Search This Blog

Tuesday, August 18, 2020

Pinterest and Vaccines

In The Politics of Autism, I analyze the discredited notion that vaccines cause autism. This bogus idea can hurt people by allowing diseases to spread  And among those diseases could be COVID-19.

Influenza epidemics happen yearly, and the World Health Organization estimates that the virus is connected to between 290,000 and 650,000 annual deaths. The most effective way to prevent seasonal influenza is vaccination. The prevalence of vaccine misinformation on social media is increasing, but the visual platform Pinterest is understudied in this area. The current study is the first to explore the content and nature of influenza information that is shared on Pinterest. Using a quantitative content analysis, Pinterest messages were theoretically analyzed for Health Belief Model variables as well as for message source, engagement, and position on vaccination. Findings showed concerning trends but also promising opportunities for health organizations and professionals.
From the article:
 While many recent vaccine-focused social media studies have produced an alarming picture of a clear majority of anti-vaccine posts on several platforms [13], [15], this study suggests posts that surface when searching for the vlu vaccine on Pinterest were more balanced between provides a more balanced picture posts supporting and posts critiquing the flu vaccine, at least before Pinterest’s policy changes from 2019. Similarly, perceived benefits of the flu vaccines and perceived barriers to the vaccine were each present in approximately-one quarter of the total sample.

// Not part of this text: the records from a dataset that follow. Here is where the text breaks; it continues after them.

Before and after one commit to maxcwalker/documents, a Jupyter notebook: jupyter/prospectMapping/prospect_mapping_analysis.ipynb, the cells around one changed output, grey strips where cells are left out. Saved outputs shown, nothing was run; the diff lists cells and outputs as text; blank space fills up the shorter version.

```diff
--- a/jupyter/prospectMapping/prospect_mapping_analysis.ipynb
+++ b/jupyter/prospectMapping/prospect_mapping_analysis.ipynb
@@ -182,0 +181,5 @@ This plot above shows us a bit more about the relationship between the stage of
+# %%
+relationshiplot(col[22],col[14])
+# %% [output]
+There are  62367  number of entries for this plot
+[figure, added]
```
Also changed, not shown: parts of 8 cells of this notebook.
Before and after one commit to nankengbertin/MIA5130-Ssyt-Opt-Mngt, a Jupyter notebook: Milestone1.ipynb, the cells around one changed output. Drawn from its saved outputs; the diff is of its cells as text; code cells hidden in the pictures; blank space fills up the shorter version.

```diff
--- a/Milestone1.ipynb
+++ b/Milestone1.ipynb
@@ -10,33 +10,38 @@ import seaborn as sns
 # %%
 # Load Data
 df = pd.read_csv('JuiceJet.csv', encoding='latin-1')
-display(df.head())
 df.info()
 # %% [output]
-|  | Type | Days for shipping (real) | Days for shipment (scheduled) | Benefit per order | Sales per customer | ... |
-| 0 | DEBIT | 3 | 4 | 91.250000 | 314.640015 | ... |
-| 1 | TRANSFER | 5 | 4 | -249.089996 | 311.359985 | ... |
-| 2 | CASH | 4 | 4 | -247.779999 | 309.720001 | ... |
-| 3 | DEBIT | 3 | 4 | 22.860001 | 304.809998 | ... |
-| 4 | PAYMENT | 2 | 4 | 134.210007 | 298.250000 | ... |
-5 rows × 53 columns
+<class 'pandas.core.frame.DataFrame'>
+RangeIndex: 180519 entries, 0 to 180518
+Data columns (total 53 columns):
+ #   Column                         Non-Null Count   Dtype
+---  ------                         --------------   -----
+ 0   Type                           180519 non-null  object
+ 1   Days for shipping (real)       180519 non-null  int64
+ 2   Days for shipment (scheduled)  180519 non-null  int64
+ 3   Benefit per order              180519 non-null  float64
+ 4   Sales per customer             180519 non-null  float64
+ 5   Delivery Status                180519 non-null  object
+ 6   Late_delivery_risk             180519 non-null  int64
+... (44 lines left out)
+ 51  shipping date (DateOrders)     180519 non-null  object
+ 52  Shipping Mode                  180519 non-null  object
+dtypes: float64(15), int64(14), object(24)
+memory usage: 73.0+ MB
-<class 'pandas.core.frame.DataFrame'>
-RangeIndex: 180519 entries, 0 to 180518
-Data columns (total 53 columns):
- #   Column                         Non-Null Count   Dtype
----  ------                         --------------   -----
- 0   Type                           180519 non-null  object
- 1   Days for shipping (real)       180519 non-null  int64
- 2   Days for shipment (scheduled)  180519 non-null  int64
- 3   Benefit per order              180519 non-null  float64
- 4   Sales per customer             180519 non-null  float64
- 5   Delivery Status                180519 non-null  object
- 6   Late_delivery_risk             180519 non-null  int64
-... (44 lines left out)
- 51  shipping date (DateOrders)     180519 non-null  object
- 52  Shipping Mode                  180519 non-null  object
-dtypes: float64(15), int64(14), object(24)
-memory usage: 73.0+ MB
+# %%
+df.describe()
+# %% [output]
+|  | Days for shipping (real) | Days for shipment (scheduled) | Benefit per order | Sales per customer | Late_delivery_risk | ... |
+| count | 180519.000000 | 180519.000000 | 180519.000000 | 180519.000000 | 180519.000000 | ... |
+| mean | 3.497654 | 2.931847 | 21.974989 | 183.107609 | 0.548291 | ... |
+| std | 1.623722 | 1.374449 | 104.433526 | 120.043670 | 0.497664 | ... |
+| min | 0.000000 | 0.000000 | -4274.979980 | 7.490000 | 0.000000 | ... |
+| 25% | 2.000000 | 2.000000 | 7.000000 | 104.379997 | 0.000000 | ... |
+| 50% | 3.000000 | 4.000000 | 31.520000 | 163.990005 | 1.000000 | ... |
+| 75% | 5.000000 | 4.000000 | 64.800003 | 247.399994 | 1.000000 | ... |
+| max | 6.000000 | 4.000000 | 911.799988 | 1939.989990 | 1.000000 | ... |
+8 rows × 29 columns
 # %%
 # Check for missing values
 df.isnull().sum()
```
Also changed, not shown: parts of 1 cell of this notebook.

Finally, posts originating with Pinterest influencers – which may be more likely to be spread on the platform – were more likely to be pro-flu vaccine.
However, the news is not entirely good. In general, pins associated with higher engagement appeared to be primarily associated with anti-vaccine variables and constructs: for example, pins that refer to deadly consequences of the flu vaccine, other adverse reactions to the flu vaccine, mistrust of flu vaccine safety, alternative ways of protecting oneself from the flu, and several types of fear provoking visuals (e.g., a syringe needle, threat signs such as a skull and crossbones, or a scared facial expression) all elicit significantly higher engagement than pins that do not refer to these concepts.